Food and Body

Food and Body

Compassionate and Informed Care for Eating Disorders and Disordered Eating

You deserve to have a trusting, kind, and friendly relationship with food, exercise and your body.

Many people are exhausted with trying to figure out how to manage and control their bodies. You may have near constant thoughts about food, calories, your body, or exercise. You may be focused on everything else and everyone else and struggle to feel good enough. Maybe you never feel like you quite measure up. Maybe it’s difficult for you to stay present and enjoy the moment with loved ones because you are so focused on your body size, or what you should and shouldn’t eat. Maybe you’ve been on a million diets. Maybe you feel like if you just need more “willpower.”

It’s not about “willpower,” and it doesn’t have to be this way.

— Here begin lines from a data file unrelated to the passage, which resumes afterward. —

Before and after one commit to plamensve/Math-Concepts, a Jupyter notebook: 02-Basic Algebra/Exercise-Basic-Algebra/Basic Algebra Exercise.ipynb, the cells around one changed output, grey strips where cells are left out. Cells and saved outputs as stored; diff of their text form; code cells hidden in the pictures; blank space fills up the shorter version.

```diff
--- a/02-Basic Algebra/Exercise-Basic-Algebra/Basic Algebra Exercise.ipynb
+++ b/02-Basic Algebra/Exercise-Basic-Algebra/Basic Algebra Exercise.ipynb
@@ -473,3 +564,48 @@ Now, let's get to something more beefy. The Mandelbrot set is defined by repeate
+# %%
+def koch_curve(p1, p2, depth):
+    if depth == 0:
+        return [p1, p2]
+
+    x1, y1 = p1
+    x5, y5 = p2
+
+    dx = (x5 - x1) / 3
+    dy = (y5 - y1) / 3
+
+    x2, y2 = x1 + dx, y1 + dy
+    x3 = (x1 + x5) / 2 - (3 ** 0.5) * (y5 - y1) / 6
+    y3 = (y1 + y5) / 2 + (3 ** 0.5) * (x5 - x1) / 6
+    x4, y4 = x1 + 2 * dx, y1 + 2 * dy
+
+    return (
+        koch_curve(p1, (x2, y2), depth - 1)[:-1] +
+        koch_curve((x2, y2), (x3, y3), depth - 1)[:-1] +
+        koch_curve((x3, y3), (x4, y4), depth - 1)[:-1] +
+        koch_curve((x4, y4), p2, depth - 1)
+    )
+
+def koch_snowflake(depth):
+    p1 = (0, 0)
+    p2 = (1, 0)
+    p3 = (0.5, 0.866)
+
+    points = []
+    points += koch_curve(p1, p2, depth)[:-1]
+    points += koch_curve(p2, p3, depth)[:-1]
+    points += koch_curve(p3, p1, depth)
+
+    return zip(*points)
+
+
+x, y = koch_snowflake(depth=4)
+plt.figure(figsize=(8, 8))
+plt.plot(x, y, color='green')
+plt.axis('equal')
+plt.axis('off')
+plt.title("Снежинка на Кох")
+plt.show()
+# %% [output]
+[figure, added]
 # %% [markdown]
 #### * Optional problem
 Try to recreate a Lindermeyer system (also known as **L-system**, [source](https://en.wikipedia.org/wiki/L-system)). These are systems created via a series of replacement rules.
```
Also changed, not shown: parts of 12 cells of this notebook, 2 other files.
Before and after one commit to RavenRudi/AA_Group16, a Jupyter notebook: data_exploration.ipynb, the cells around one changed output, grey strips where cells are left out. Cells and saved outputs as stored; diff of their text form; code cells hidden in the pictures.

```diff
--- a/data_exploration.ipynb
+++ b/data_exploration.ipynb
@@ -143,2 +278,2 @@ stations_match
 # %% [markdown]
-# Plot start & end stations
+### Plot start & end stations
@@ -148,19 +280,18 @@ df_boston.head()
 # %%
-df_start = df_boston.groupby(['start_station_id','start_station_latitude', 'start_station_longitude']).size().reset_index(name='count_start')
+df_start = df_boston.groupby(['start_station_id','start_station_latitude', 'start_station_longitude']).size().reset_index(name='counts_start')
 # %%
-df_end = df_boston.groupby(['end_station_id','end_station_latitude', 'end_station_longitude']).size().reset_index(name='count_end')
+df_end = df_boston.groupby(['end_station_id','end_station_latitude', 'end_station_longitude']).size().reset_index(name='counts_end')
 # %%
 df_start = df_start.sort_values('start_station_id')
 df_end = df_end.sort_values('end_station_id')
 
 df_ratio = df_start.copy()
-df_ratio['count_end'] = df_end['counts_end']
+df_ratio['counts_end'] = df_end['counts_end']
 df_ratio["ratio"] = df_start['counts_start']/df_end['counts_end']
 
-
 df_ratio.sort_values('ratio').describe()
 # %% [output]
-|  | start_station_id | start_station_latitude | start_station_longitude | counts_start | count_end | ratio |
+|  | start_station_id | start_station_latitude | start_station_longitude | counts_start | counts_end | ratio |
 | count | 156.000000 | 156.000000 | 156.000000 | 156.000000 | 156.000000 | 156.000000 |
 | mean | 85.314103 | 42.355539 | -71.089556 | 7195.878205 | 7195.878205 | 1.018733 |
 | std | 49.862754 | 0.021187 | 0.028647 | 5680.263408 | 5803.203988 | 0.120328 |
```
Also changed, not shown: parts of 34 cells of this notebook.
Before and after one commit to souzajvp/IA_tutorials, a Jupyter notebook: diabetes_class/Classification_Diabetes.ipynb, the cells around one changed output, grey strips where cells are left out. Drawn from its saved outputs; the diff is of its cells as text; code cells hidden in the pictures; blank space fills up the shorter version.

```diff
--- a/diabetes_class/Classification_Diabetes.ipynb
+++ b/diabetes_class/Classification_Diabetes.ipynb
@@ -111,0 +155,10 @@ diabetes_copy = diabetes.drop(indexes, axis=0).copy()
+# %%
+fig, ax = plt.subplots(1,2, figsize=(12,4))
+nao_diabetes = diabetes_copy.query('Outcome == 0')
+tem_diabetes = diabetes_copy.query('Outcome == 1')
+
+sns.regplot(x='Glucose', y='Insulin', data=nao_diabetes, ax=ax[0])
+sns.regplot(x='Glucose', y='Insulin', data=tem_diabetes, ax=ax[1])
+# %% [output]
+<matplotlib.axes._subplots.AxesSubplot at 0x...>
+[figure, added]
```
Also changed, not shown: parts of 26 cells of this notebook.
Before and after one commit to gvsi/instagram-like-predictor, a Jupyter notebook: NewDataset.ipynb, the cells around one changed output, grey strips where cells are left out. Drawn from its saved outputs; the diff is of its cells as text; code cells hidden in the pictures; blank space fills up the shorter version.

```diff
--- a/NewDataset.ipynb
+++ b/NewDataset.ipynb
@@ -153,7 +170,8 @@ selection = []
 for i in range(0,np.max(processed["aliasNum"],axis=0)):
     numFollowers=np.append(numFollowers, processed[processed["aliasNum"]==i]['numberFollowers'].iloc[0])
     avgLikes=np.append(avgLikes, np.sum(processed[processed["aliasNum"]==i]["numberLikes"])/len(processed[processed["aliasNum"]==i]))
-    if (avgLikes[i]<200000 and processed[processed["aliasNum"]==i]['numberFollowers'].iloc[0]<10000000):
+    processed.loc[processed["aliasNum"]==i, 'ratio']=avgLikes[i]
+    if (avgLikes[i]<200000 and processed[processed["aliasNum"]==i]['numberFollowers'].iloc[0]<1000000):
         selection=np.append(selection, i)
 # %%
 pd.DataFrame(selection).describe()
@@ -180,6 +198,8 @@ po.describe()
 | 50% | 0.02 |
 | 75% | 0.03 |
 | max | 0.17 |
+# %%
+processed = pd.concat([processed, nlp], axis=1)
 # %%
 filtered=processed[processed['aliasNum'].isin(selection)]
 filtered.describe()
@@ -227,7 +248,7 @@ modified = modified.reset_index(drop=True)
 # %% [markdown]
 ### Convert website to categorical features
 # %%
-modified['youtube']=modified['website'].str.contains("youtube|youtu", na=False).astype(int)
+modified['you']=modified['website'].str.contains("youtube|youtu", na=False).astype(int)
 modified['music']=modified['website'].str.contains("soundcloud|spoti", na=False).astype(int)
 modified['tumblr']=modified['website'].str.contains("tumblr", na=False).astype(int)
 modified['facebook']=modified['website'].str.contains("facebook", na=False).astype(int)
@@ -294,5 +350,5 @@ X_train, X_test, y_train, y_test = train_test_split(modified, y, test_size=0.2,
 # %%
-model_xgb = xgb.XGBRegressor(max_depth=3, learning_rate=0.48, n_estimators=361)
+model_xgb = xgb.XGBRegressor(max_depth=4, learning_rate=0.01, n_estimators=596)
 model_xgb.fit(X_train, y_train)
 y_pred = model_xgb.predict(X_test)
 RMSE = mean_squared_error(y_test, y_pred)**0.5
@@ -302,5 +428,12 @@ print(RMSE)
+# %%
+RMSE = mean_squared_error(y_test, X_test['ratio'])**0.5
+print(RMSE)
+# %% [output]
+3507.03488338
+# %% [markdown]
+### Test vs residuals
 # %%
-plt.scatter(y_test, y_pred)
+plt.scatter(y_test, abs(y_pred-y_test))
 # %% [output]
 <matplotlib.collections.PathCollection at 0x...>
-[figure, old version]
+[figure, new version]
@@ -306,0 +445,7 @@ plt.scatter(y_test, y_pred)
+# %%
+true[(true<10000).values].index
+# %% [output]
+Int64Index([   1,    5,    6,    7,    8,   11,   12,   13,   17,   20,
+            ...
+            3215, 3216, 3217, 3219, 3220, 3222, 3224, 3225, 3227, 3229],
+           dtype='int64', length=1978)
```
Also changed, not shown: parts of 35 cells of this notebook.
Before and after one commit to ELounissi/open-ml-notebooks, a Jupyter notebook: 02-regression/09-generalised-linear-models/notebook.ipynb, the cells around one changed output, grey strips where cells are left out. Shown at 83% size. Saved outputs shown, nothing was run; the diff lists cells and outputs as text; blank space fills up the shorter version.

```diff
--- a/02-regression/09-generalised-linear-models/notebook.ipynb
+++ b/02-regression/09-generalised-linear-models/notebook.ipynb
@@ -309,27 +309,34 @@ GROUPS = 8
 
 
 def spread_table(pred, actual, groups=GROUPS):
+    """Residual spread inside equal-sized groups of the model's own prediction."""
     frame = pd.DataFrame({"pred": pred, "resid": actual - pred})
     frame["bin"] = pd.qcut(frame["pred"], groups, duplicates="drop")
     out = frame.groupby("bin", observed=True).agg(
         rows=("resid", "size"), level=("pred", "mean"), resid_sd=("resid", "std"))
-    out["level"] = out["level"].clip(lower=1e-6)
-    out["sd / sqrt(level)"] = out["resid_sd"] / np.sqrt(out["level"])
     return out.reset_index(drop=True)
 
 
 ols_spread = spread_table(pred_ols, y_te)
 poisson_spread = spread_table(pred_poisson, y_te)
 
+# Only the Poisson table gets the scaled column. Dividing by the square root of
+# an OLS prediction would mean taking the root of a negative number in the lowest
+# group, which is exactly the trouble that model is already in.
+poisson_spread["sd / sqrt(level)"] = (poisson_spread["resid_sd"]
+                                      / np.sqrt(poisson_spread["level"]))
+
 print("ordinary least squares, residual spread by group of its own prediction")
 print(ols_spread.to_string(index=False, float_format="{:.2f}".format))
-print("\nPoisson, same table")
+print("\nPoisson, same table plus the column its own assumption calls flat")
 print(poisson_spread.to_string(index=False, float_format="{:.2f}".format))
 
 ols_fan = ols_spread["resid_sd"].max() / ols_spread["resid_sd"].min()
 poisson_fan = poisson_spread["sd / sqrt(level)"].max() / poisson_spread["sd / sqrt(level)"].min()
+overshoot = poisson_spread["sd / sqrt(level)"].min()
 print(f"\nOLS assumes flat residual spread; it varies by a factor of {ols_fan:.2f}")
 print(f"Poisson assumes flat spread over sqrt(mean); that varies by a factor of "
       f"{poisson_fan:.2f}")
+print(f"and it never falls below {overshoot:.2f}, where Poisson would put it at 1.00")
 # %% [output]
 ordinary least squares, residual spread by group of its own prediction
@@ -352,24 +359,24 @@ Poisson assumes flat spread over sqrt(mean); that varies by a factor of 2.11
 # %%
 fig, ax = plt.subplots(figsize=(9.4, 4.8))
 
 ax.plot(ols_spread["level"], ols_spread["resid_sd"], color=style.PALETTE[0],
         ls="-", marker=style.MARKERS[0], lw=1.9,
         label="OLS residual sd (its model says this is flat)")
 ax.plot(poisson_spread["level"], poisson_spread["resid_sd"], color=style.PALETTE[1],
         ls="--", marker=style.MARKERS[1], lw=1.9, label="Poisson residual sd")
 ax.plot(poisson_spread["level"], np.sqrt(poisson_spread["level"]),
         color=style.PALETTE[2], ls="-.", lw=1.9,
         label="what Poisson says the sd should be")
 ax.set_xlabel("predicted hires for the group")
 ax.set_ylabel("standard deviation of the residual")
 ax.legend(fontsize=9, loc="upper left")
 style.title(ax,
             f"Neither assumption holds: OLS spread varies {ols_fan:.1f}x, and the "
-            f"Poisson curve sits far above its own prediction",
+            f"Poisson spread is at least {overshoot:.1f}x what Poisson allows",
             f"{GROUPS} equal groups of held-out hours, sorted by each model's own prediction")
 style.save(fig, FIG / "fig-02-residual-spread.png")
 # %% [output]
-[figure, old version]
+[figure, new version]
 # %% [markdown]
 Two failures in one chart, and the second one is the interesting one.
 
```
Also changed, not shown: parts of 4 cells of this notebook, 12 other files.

I work with clients who are seeking treatment for the first time or who are being discharged from a higher level of care. I help people end their wars with food and their bodies and come to a place where they can let go of shame, embrace their full selves, and actually trust their body’s wisdom.

Food and Body

Here are some signs of disordered eating:

Preoccupation with food and/or your body, weight, or shape.
Restriction of what you eat, counting calories or following rigid food rules, and limiting the variety of foods you eat.
Bingeing, feeling out of control around food, or eating compulsively when you are not hungry.
Preoccupied with quality of food/or clean eating.
Cycling between periods of dieting and periods of overeating
Always looking for the next cleanse or “healthy” way to eat.
Exercising, purging, or abusing laxatives to compensate for what you’ve eaten.
Using food to cope with strong emotions.

Topics of therapy often include:

fear, guilt, or shame related to food or your body

weight stigma


self-induced vomiting

compulsive or obsessive exercise

negative body image

sizeism or body shaming

yo-yo dieting


rigid food rules

binge eating

emotional eating


Do I have an eating disorder?

It’s Time To Learn to Trust Your Body Again.

It’s so common to struggle with eating disorder behavior that you might find yourself questioning whether you really have an eating disorder or whether it’s bad enough to get help. In our diet culture being preoccupied with food and/or your body is pervasive. Moreover, behaviors of dieting (restricting) and exercise that result from these obsessions and pursuit of obtaining that “perfect” body are often praised, where appearance and physical fitness is often associated with being successful and happy. I know that the pursuit of thinness often results in bingeing or other compensatory behaviors, and most importantly we know your value has nothing to do with the size and shape of your body.

But hating yourself into a version of yourself you love doesn’t work. If you find yourself constantly dissatisfied with your weight/shape, preoccupied with food, caught in a cycle of yo-yo dieting, or finding that your self-worth is tied to your physical appearance, We’ll work together to help you break free from the obsessive thoughts, unhealthy behaviors, and deep fears that are keeping you stuck. and the pursuit of thinness.

Your struggle with food and/or your body may look different depending on the day, the week, the month, or even the phase of life you are in, but the results are the same — it is stealing the joy from your life.